The fleeting hours of May are but a brief denouement leading into the crescendo that is the inaugural first month of summer: June. With June in complete effect, we find ourselves lurching full speed into another summer season of soaring temperatures, long days and refreshing nights. Nothing compares to the unrelenting heat of a solstice afternoon, and with summer finally heating up it only feels appropriate to shed light on a vital process in the development of Tequila – a process in which the degree of its intensity can only be matched by the imminent summer haze – the process of distillation.
A Pillar of The Industry
There is an underlying sense of rawness to the tequila making process that allows it to stand out amongst the other grandiose pillars of hard liquor. It is perhaps this rawness that has allowed it to surpass its contemporaries in becoming the current most popular form of liquor. Here at Añejo our mission statement has always been to promote a dynamic relationship with the Tequila-making process - from harvest to first pour, we believe that a greater appreciation for Tequila begins with strong foundational knowledge and insight into the many components, technical or otherwise, that have allowed Tequila to stand relentlessly as a staple of the medium.
Trusting The Process
Distillation is nothing without the sum of its meticulously engineered parts. It is a process defined by decimal points, refined materials, precise measurements and scorchingly high temperatures. Every ounce of painstakingly distilled Tequila is paid for with hours of cooking agave piñas in pit ovens and autoclaves, pressing them with tahonas and roller mills and fermenting them in barrels to separate ethanol, Co2 and heat from the sugars.
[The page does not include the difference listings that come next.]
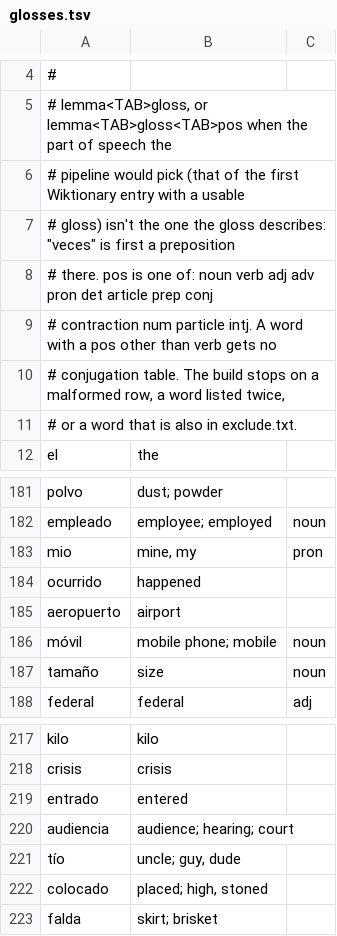
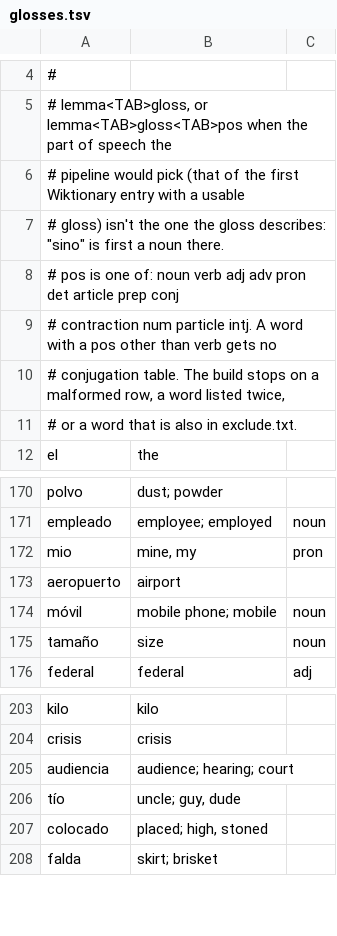
Before and after one commit to Tazwinator/Tilde, a TSV file: crates/tilde-pipeline/curation/glosses.tsv, drawn as a sheet; only a part is shown, gaps mark what is left out; the diff covers the shown part only.

```diff
--- a/crates/tilde-pipeline/curation/glosses.tsv
+++ b/crates/tilde-pipeline/curation/glosses.tsv
@@ -6,4 +6,4 @@
 # pipeline would pick (that of the first Wiktionary entry with a usable
-# gloss) isn't the one the gloss describes: "veces" is first a preposition
-# there. pos is one of: noun verb adj adv pron det article prep conj
+# gloss) isn't the one the gloss describes: "sino" is first a noun there.
+# pos is one of: noun verb adj adv pron det article prep conj
 # contraction num particle intj. A word with a pos other than verb gets no
@@ -183,3 +172,2 @@ empleado	employee; employed	noun
 mio	mine, my	pron
-ocurrido	happened
 aeropuerto	airport
@@ -218,3 +204,2 @@ kilo	kilo
 crisis	crisis
-entrado	entered
 audiencia	audience; hearing; court
```
Also changed, not shown: 1 added row and 15 removed rows elsewhere in this file, 2 other files.
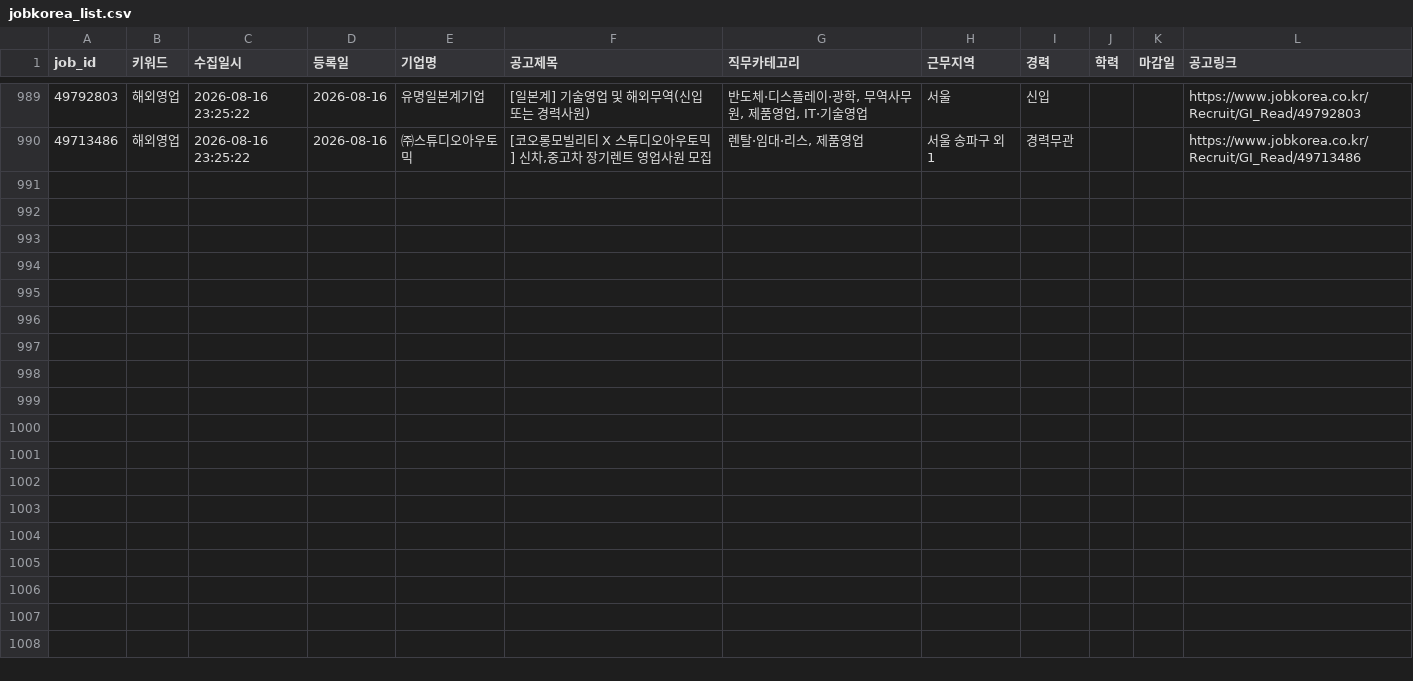
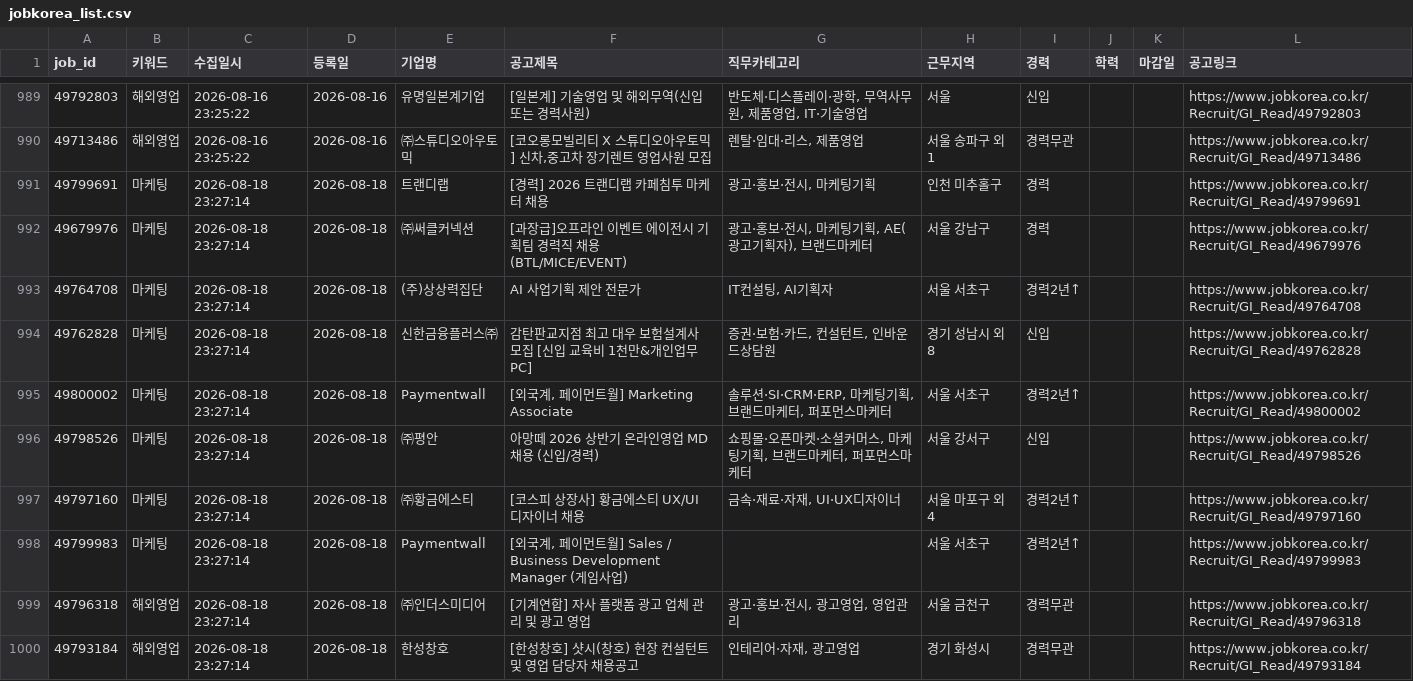
Before and after one commit to djgeum/RunETF, a CSV file: .github/job.bot/jobkorea_list.csv, drawn as a sheet; only a part is shown, gaps mark what is left out; the diff covers the shown part only; the diff names each change by its address in the sheet, - before the commit and + after, or states it on an @@ line.

```diff
--- a/.github/job.bot/jobkorea_list.csv
+++ b/.github/job.bot/jobkorea_list.csv
+row 991: 49799691 | 마케팅 | 2026-08-18 23:27:14 | 2026-08-18 | 트랜디랩 | [경력] 2026 트랜디랩 카페침투 마케터 채용 | 광고·홍보·전시, 마케팅기획 | 인천 미추홀구 | 경력 |  |  | https://www.jobkorea.co.kr/Recruit/GI_Read/49799691
+row 992: 49679976 | 마케팅 | 2026-08-18 23:27:14 | 2026-08-18 | ㈜써클커넥션 | [과장급]오프라인 이벤트 에이전시 기획팀 경력직 채용(BTL/MICE/EVENT) | 광고·홍보·전시, 마케팅기획, AE(광고기획자), 브랜드마케터 | 서울 강남구 | 경력 |  |  | https://www.jobkorea.co.kr/Recruit/GI_Read/49679976
+row 993: 49764708 | 마케팅 | 2026-08-18 23:27:14 | 2026-08-18 | (주)상상력집단 | AI 사업기획 제안 전문가 | IT컨설팅, AI기획자 | 서울 서초구 | 경력2년↑ |  |  | https://www.jobkorea.co.kr/Recruit/GI_Read/49764708
+row 994: 49762828 | 마케팅 | 2026-08-18 23:27:14 | 2026-08-18 | 신한금융플러스㈜ | 감탄판교지점 최고 대우 보험설계사 모집 [신입 교육비 1천만&개인업무PC] | 증권·보험·카드, 컨설턴트, 인바운드상담원 | 경기 성남시 외 8 | 신입 |  |  | https://www.jobkorea.co.kr/Recruit/GI_Read/49762828
+row 995: 49800002 | 마케팅 | 2026-08-18 23:27:14 | 2026-08-18 | Paymentwall | [외국계, 페이먼트월] Marketing Associate | 솔루션·SI·CRM·ERP, 마케팅기획, 브랜드마케터, 퍼포먼스마케터 | 서울 서초구 | 경력2년↑ |  |  | https://www.jobkorea.co.kr/Recruit/GI_Read/49800002
+row 996: 49798526 | 마케팅 | 2026-08-18 23:27:14 | 2026-08-18 | ㈜평안 | 아망떼 2026 상반기 온라인영업 MD 채용 (신입/경력) | 쇼핑몰·오픈마켓·소셜커머스, 마케팅기획, 브랜드마케터, 퍼포먼스마케터 | 서울 강서구 | 신입 |  |  | https://www.jobkorea.co.kr/Recruit/GI_Read/49798526
+row 997: 49797160 | 마케팅 | 2026-08-18 23:27:14 | 2026-08-18 | ㈜황금에스티 | [코스피 상장사] 황금에스티 UX/UI 디자이너 채용 | 금속·재료·자재, UI·UX디자이너 | 서울 마포구 외 4 | 경력2년↑ |  |  | https://www.jobkorea.co.kr/Recruit/GI_Read/49797160
+row 998: 49799983 | 마케팅 | 2026-08-18 23:27:14 | 2026-08-18 | Paymentwall | [외국계, 페이먼트월] Sales / Business Development Manager (게임사업) |  | 서울 서초구 | 경력2년↑ |  |  | https://www.jobkorea.co.kr/Recruit/GI_Read/49799983
+row 999: 49796318 | 해외영업 | 2026-08-18 23:27:14 | 2026-08-18 | ㈜인더스미디어 | [기계연합] 자사 플랫폼 광고 업체 관리 및 광고 영업 | 광고·홍보·전시, 광고영업, 영업관리 | 서울 금천구 | 경력무관 |  |  | https://www.jobkorea.co.kr/Recruit/GI_Read/49796318
+row 1000: 49793184 | 해외영업 | 2026-08-18 23:27:14 | 2026-08-18 | 한성창호 | [한성창호] 샷시(창호) 현장 컨설턴트 및 영업 담당자 채용공고 | 인테리어·자재, 광고영업 | 경기 화성시 | 경력무관 |  |  | https://www.jobkorea.co.kr/Recruit/GI_Read/49793184
```
Also changed, not shown: 9 added rows elsewhere in this file, .github/job.bot/jobkorea_main.csv, .github/job.bot/notified_jobs.csv, 5 other files.
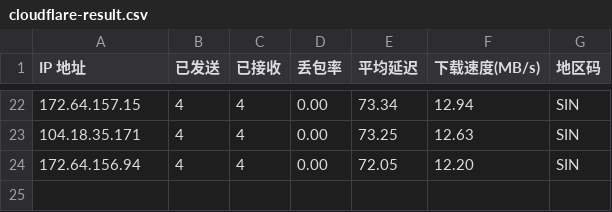
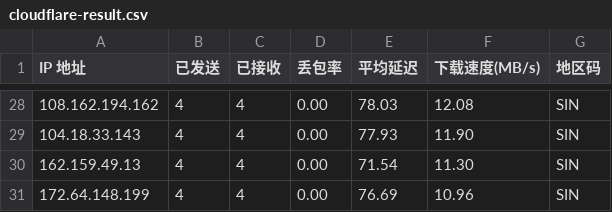
Before and after one commit to huweiunique/WorkerVless2sub, a CSV file: cloudflare-result.csv, drawn as a sheet; only a part is shown, gaps mark what is left out; the diff covers the shown part only.

```diff
--- a/cloudflare-result.csv
+++ b/cloudflare-result.csv
@@ -22,3 +28,4 @@ IP 地址,已发送,已接收,丢包率,平均延迟,下载速度(MB/s),地区
-172.64.157.15,4,4,0.00,73.34,12.94,SIN
-104.18.35.171,4,4,0.00,73.25,12.63,SIN
-172.64.156.94,4,4,0.00,72.05,12.20,SIN
+"108.162.194.162","4","4","0.00","78.03","12.08","SIN"
+"104.18.33.143","4","4","0.00","77.93","11.90","SIN"
+"162.159.49.13","4","4","0.00","71.54","11.30","SIN"
+"172.64.148.199","4","4","0.00","76.69","10.96","SIN"
```
Also changed, not shown: 8 added rows, 2 removed rows and 54 edited cells elsewhere in this file.
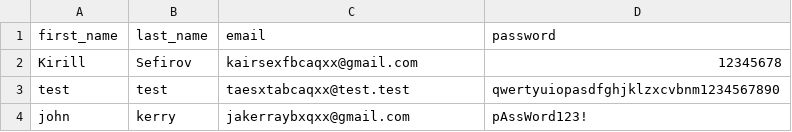
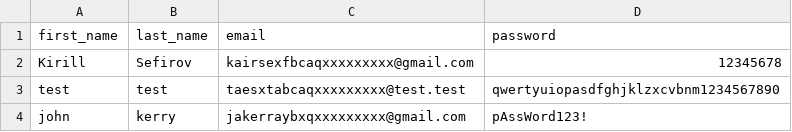
Before and after one commit to KirillSefirov/Pytest_Demo, a CSV file: resources/valid_users_list.csv, drawn as a sheet.

Commit message:
name refactoring and custom finalizer for test users

```diff
--- a/resources/valid_users_list.csv
+++ b/resources/valid_users_list.csv
@@ -1,4 +1,4 @@
 first_name,last_name,email,password
-Kirill,Sefirov,kairsexfbcaqxx@gmail.com,12345678
-test,test,taesxtabcaqxx@test.test,qwertyuiopasdfghjklzxcvbnm1234567890
-john,kerry,jakerraybxqxx@gmail.com,pAssWord123!
+Kirill,Sefirov,kairsexfbcaqxxxxxxxxx@gmail.com,12345678
+test,test,taesxtabcaqxxxxxxxxx@test.test,qwertyuiopasdfghjklzxcvbnm1234567890
+john,kerry,jakerraybxqxxxxxxxxx@gmail.com,pAssWord123!
```
Also changed, not shown: 4 other files.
Upon the completion of these steps comes the time to turn up the heat. The cooked, pressed and fermented piñas are now placed in a Tequila still, this being the traditional alembic or “pot” still, or the modern column or “coffey” still. These can be made from copper, stainless steel or an alloyed mixture of the two. These stills range from 100 to 2000 litres in size and these variations, much like the material of the still, have the capacity to influence the flavour of the product.
Turning It Up
The first distillation process takes around 2 hours at 90 degrees Celsius. Distillers must take note of local elevation when setting the temperatures of their stills as boiling points fluctuate with altitude. The second distillation takes twice as long at a staggering 98 degrees Celsius, the resulting runoff being comprised of about 55% alcohol. This heated distillate is then passed through a condenser to cool the vapours. The “head” and “tail” of the distillate are drained off, and we are finally left with the Tequila that we know and love.
The road to a good Tequila is paved with painstaking perfectionism and lots and lots of heat. As we move into the height of the summer months, Añejo is the perfect place to quench your thirst for a more intimate and enriching relationship with one of the most elaborate liquors in the world.